The expansion of palm oil plantations is an leading driver of deforestation in Indonesia, home to rainforests of global importance.
In their statements this week, Nestle has promised to measure all their suppliers of palm oil against publicly available “Responsible Sourcing Guidelines,” a bold step and strong message to the palm oil industry.
Nestle’s commitment to avoiding palm oil connected with the destruction of large swaths of majestic lowland rainforests and peat swamps, a global hotspot for greenhouse gas emissions, puts pressure on their suppliers to stop violating Indonesian law, conserve biodiverse forests, and respect local communities.
Perhaps most impacted by Nestle’s decision this week is their key supplier Cargill. The pressure is on for Cargill to stop sourcing from Sinar Mas – another identified forest destroyer, and install needed safeguards in their purchases of palm oil from all of Southeast Asia.
Nestle can only meet their new commitments to forests and forest peoples with Cargill’s full support, but as RAN’s report released this month clearly demonstrates, Cargill is destroying rainforests at its own palm oil plantations in Borneo, and is freely purchasing huge amounts of palm oil from producers that are actively clearing the last of the world’s jungles, while in the process also destroying local livelihoods.
The last six months has seen a significant push by the world’s most important purchasers of palm oil to bring systematic change to the palm oil industry.
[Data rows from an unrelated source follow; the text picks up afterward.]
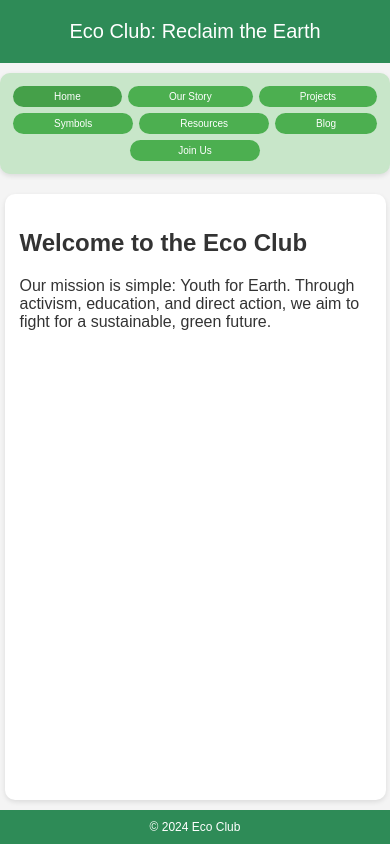
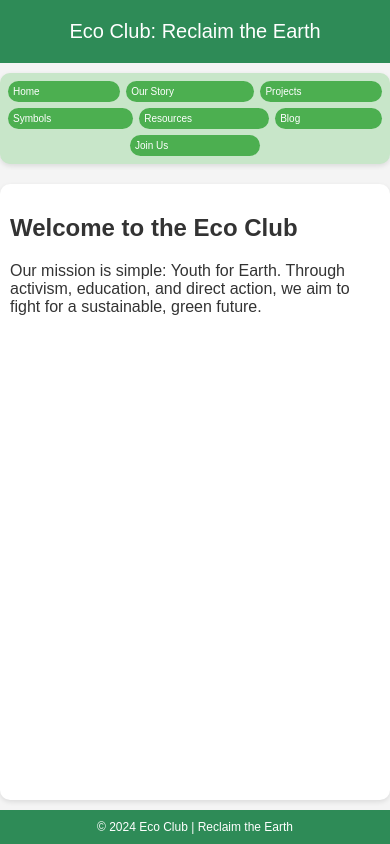
Before and after one commit to Eco-club-Delhi/Eco-club-Delhi.github.io, a plain HTML site: page index.html in a window 390 px wide. Both pictures are taken after a click on the link "Home". Drawn offline with Linux system fonts and the light colour scheme.

Commit message:
Update index.html

```diff
--- a/index.html
+++ b/index.html
@@ -2,10 +2,9 @@
 <html lang="en">
 <head>
     <meta charset="UTF-8">
+    <meta name="viewport" content="width=device-width, initial-scale=1.0">
     <title>Eco Club - Reclaim the Earth</title>
-    <meta name="viewport" content="width=device-width, initial-scale=1.0">
     <style>
-        /* Combined CSS Styles */
         body {
             font-family: Arial, sans-serif;
             background-color: #f4f4f4;
@@ -26,41 +25,39 @@
         }
 
         nav {
-            background-color: #c8e6c9;
-            padding: 10px;
+            background-color: #c8e6c9; /* Background color for the nav strip */
+            padding: 10px; /* Vertical padding for the strip */
             display: flex;
-            flex-wrap: wrap;
-            justify-content: center;
-            border-radius: 10px;
-            margin: 10px auto;
-            box-shadow: 0 2px 5px rgba(0, 0, 0, 0.1);
+            flex-wrap: wrap; /* Wrap chips on smaller screens */
+            justify-content: center; /* Center the chips */
+            border-radius: 10px; /* Rounded corners for the background strip */
+            margin: 10px auto; /* Center nav */
+            box-shadow: 0 2px 5px rgba(0, 0, 0, 0.1); /* Optional shadow for depth */
         }
 
         nav a {
-            background-color: #4CAF50;
-            color: white;
+            background-color: #4CAF50; /* Chip background color */
+            color: white; /* Chip text color */
             text-decoration: none;
-            padding: 10px 15px;
-            border-radius: 20px;
-            margin: 5px;
-            font-size: 14px;
-            min-width: 80px;
-            transition: background-color 0.3s ease;
-            flex: 1 1 auto;
-            max-width: 120px;
-            text-align: center;
+            padding: 10px 15px; /* Padding for chips */
+            border-radius: 20px; /* Rounded corners for chip effect */
+            margin: 5px; /* Space between chips */
+            font-size: 14px; /* Font size */
+            min-width: 80px; /* Minimum width for each chip */
+            transition: background-color 0.3s ease; /* Transition effect */
+            flex: 1 1 auto; /* Allow chips to grow and shrink */
+            max-width: 120px; /* Max width to prevent overflow */
         }
 
-        nav a:hover, nav a.active {
-            background-color: #45a049;
+        nav a:hover {
+            background-color: #45a049; /* Darker shade on hover */
         }
 
         section {
             flex: 1;
             padding: 20px;
-            margin: 10px auto;
-            max-width: 900px;
-            width: 90%;
+            margin: 10px auto; /* Adjusted margin */
+            max-width: 900px; /* Set a max width */
             background-color: white;
             border-radius: 10px;
             box-shadow: 0 2px 5px rgba(0, 0, 0, 0.1);
@@ -91,37 +88,13 @@
             text-decoration: none;
             font-size: 16px;
             border-radius: 5px;
-            width: 100%;
+            transition: background-color 0.3s ease;
+            width: 100%; /* Full width for the button */
             text-align: center;
-            transition: background-color 0.3s ease;
         }
 
         .join-button:hover {
             background-color: #45a049;
-        }
-
-        /* Blog Styles */
-        #search {
-            padding: 10px;
-            margin-bottom: 20px;
-            width: 100%;
-            max-width: 400px;
-        }
-
-        .post {
-            background-color: white;
-            margin-bottom: 20px;
-            padding: 15px;
-            border-radius: 5px;
-            box-shadow: 0 2px 5px rgba(0, 0, 0, 0.1);
-        }
-
-        .post h2 {
-            margin-top: 0;
-        }
-
-        .post p {
-            line-height: 1.6;
         }
 
         @media (max-width: 768px) {
@@ -130,9 +103,9 @@
             }
 
             nav a {
-                font-size: 12px;
-                padding: 8px;
-                margin: 3px;
+                font-size: 12px; /* Smaller font size */
+                padding: 8px; /* Smaller padding */
+                margin: 3px; /* Reduced margin for chips */
             }
 
             section {
@@ -146,21 +119,29 @@
         }
 
         @media (max-width: 480px) {
-            header {
-                font-size: 20px;
-            }
-
-            nav a {
-                font-size: 10px;
-                padding: 5px;
-            }
-
             footer {
                 font-size: 12px;
             }
 
+            header {
+                font-size: 20px; /* Smaller header font size */
+            }
+
+            nav {
+                padding: 5px; /* Less padding for nav on small screens */
+            }
+
+            nav a {
+                font-size: 10px; /* Smaller font size for very small screens */
+                padding: 5px; /* Less padding for very small screens */
+            }
+
+            section {
+                padding: 10px;
+            }
+
             .join-button {
-                font-size: 12px;
+                font-size: 12px; /* Smaller button font size */
             }
         }
     </style>
@@ -214,10 +195,7 @@
     </div>
 
     <div id="blog" class="tab-content">
-        <!-- Search bar -->
-        <input type="text" id="search" placeholder="Search blog posts..." oninput="searchPosts()">
-
-        <!-- Blog Posts -->
+        <h2>Blog</h2>
         <div class="post">
             <h2>Post 1: The Green Revolution</h2>
             <p>This post discusses the importance of the green revolution and how it has shaped modern agriculture to be more sustainable and environmentally friendly.</p>
@@ -230,6 +208,14 @@
             <h2>Post 3: Renewable Energy Sources</h2>
             <p>This post delves into various renewable energy sources like solar, wind, and hydropower, explaining their benefits and the latest innovations in the field.</p>
         </div>
+        <div class="post">
+            <h2>Post 4: Sustainable Living Tips</h2>
+            <p>In this post, we provide practical tips for leading a more sustainable lifestyle, including reducing waste, conserving water, and choosing eco-friendly products.</p>
+        </div>
+        <div class="post">
+            <h2>Post 5: The Importance of Biodiversity</h2>
+            <p>Biodiversity is crucial for ecosystem health. This post discusses the various ways we can protect species and preserve habitats for future generations.</p>
+        </div>
     </div>
 
     <div id="join" class="tab-content">
@@ -240,41 +226,24 @@
 </section>
 
 <footer>
-    &copy; 2024 Eco Club
+    &copy; 2024 Eco Club | Reclaim the Earth
 </footer>
 
 <script>
-    // Handle tab switching
-    document.querySelectorAll('.tab-link').forEach(link => {
-        link.addEventListener('click', function(e) {
-            e.preventDefault();
+    const tabs = document.querySelectorAll('.tab-link');
+    const contents = document.querySelectorAll('.tab-content');
 
-            // Remove active class from all tabs
-            document.querySelectorAll('.tab-content').forEach(tab => tab.classList.remove('active'));
-            document.querySelectorAll('.tab-link').forEach(link => link.classList.remove('active'));
+    tabs.forEach(tab => {
+        tab.addEventListener('click', function(event) {
+            event.preventDefault();
+            tabs.forEach(t => t.classList.remove('active'));
+            contents.forEach(c => c.classList.remove('active'));
 
-            // Add active class to clicked link and corresponding tab
-            const targetTab = document.getElementById(this.getAttribute('data-tab'));
-            targetTab.classList.add('active');
+            const targetId = this.getAttribute('data-tab');
             this.classList.add('active');
+            document.getElementById(targetId).classList.add('active');
         });
     });
-
-    // Search blog posts
-    function searchPosts() {
-        const query = document.getElementById('search').value.toLowerCase();
-        document.querySelectorAll('.post').forEach(post => {
-            const title = post.querySelector('h2').textContent.toLowerCase();
-            const content = post.querySelector('p').textContent.toLowerCase();
-
-            // Check if the search query is in the post title or content
-            if (title.includes(query) || content.includes(query)) {
-                post.style.display = 'block';
-            } else {
-                post.style.display = 'none';
-            }
-        });
-    }
 </script>
 
 </body>
```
Nestle is only the latest example. Yet USA agribusiness seems insulated from the global palm oil problem, with companies such as General Mills and Cargill doing their best to ignore their role in the problem.
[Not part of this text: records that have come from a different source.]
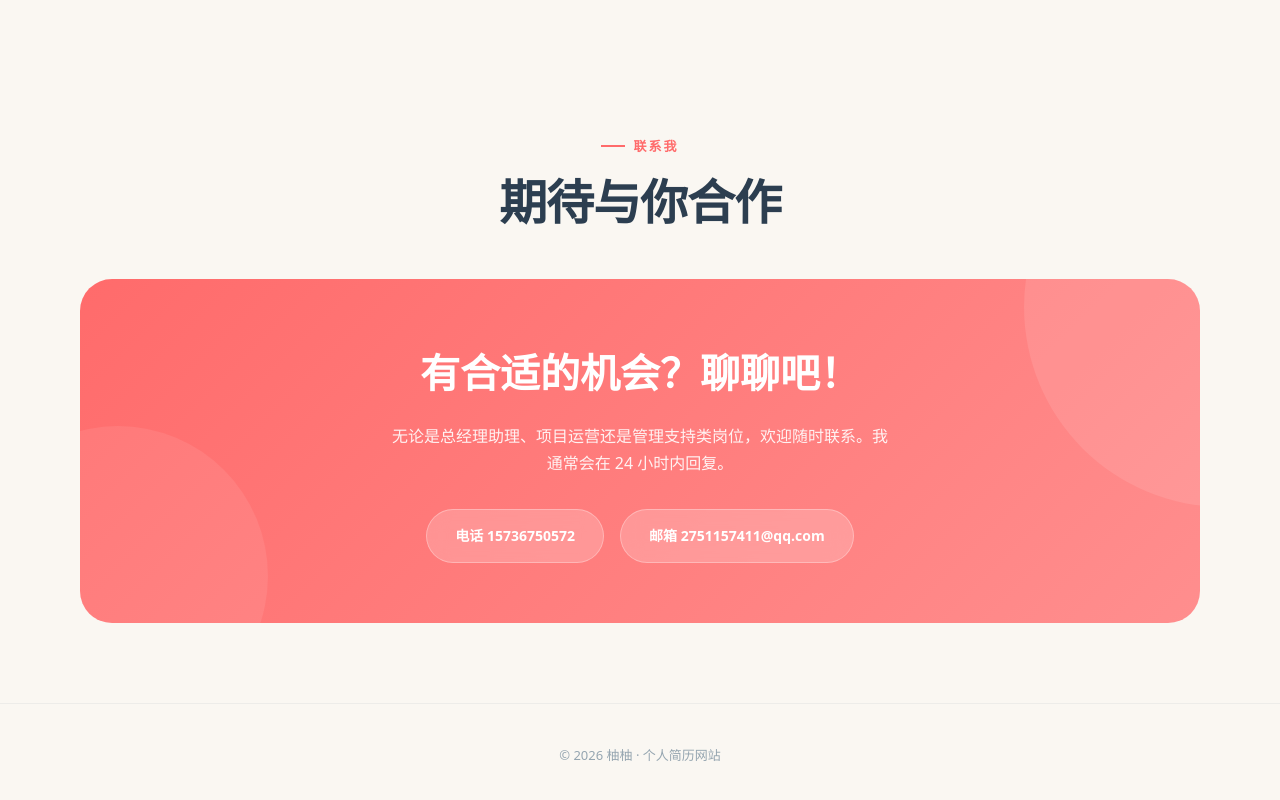
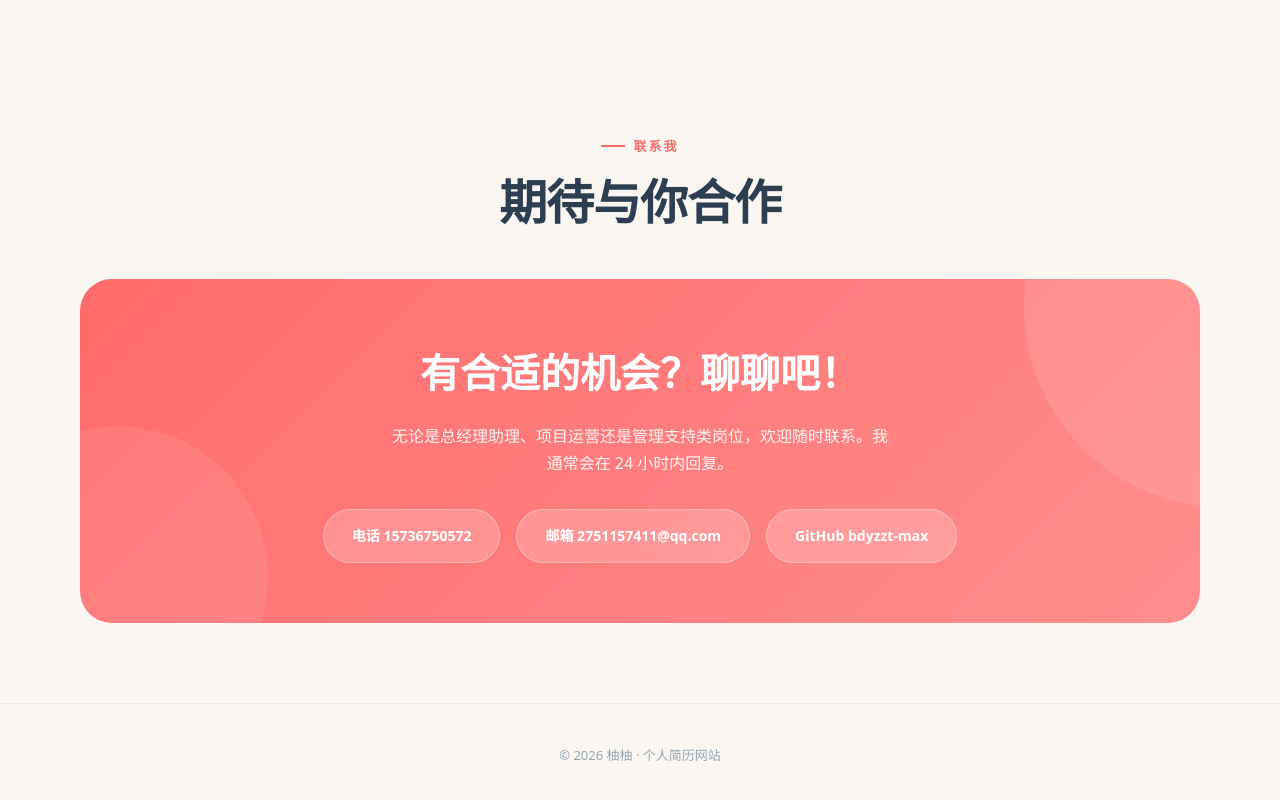
Before and after one commit to bdyzzt-max/yoyo-resume, a plain HTML site: page index.html in a window 1280 px wide. Shown: the part 4641-5441 px from the top of the page. Drawn offline with Linux system fonts and the light colour scheme; a web font is replaced by a local one.

Commit message:
添加GitHub联系方式

```diff
--- a/index.html
+++ b/index.html
@@ -1524,6 +1524,7 @@ section {
     <div class="contact-links">
       <a href="tel:15736750572" class="contact-link">电话 15736750572</a>
       <a href="mailto:2751157411@qq.com" class="contact-link">邮箱 2751157411@qq.com</a>
+      <a href="https://github.com/bdyzzt-max" target="_blank" class="contact-link">GitHub bdyzzt-max</a>
     </div>
   </div>
 </section>
```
So what’s next for Nestle? Only until they cancel their direct and indirect purchases of palm oil associated with the destruction of the world’s rainforests can they achieve their stated goal of a “moratorium on the destruction of rainforest.” And Cargill, as an important Nestle supplier, must immediately end their purchases of Sinar Mas palm oil and address the issue of deforestation at their own plantations.